== TASK INSTRUCTIONS ==
Search the data for the word "README" and copy every line where it occurs.

Stored items
- Opening Delimiter -

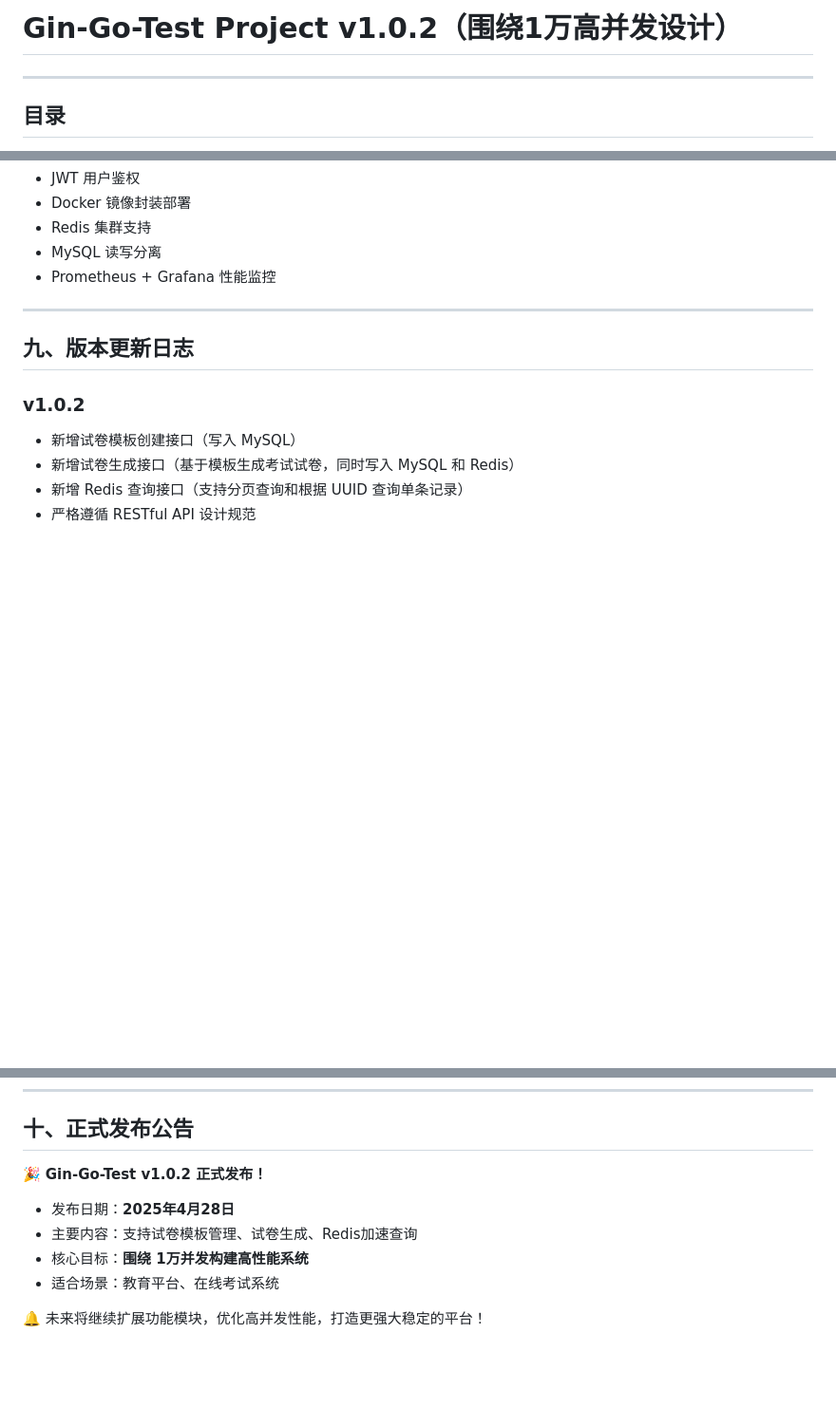
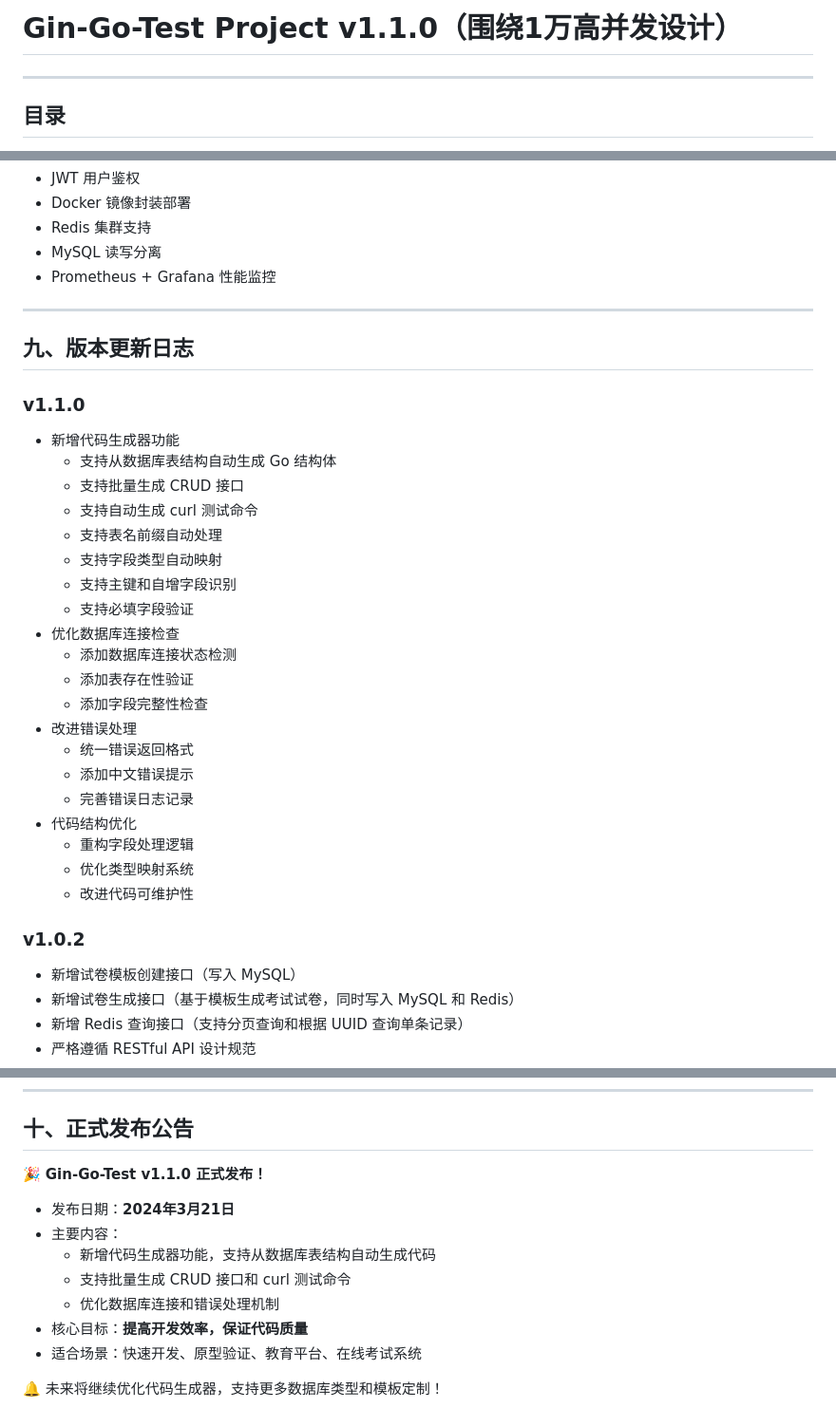
Before and after one commit to guomengtao/exam_load, a Markdown page: README.md, 3 parts joined by grey strips. Shown at 95% size. GitHub-like rendering; blank space fills up the shorter version.

Commit message:
feat: release v1.1.0 with code generator and improved database handling

```diff
--- a/README.md
+++ b/README.md
@@ -1,4 +1,4 @@
-# Gin-Go-Test Project v1.0.2（围绕1万高并发设计）
+# Gin-Go-Test Project v1.1.0（围绕1万高并发设计）
 
 ---
 
@@ -120,6 +120,29 @@ REDIS_DB=0
 
 ## 九、版本更新日志
 
+### v1.1.0
+
+- 新增代码生成器功能
+  - 支持从数据库表结构自动生成 Go 结构体
+  - 支持批量生成 CRUD 接口
+  - 支持自动生成 curl 测试命令
+  - 支持表名前缀自动处理
+  - 支持字段类型自动映射
+  - 支持主键和自增字段识别
+  - 支持必填字段验证
+- 优化数据库连接检查
+  - 添加数据库连接状态检测
+  - 添加表存在性验证
+  - 添加字段完整性检查
+- 改进错误处理
+  - 统一错误返回格式
+  - 添加中文错误提示
+  - 完善错误日志记录
+- 代码结构优化
+  - 重构字段处理逻辑
+  - 优化类型映射系统
+  - 改进代码可维护性
+
 ### v1.0.2
 
 - 新增试卷模板创建接口（写入 MySQL）
@@ -146,11 +169,14 @@ REDIS_DB=0
 
 ## 十、正式发布公告
 
-🎉 **Gin-Go-Test v1.0.2 正式发布！**
+🎉 **Gin-Go-Test v1.1.0 正式发布！**
 
-- 发布日期：**2025年4月28日**
-- 主要内容：支持试卷模板管理、试卷生成、Redis加速查询
-- 核心目标：**围绕 1万并发构建高性能系统**
-- 适合场景：教育平台、在线考试系统
+- 发布日期：**2024年3月21日**
+- 主要内容：
+  - 新增代码生成器功能，支持从数据库表结构自动生成代码
+  - 支持批量生成 CRUD 接口和 curl 测试命令
+  - 优化数据库连接和错误处理机制
+- 核心目标：**提高开发效率，保证代码质量**
+- 适合场景：快速开发、原型验证、教育平台、在线考试系统
 
-🔔 未来将继续扩展功能模块，优化高并发性能，打造更强大稳定的平台！
+🔔 未来将继续优化代码生成器，支持更多数据库类型和模板定制！
```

- Closing Delimiter -

== ANSWER SECTION ==
Before and after one commit to guomengtao/exam_load, a Markdown page: README.md, 3 parts joined by grey strips. Shown at 95% size. GitHub-like rendering; blank space fills up the shorter version.
--- a/README.md
+++ b/README.md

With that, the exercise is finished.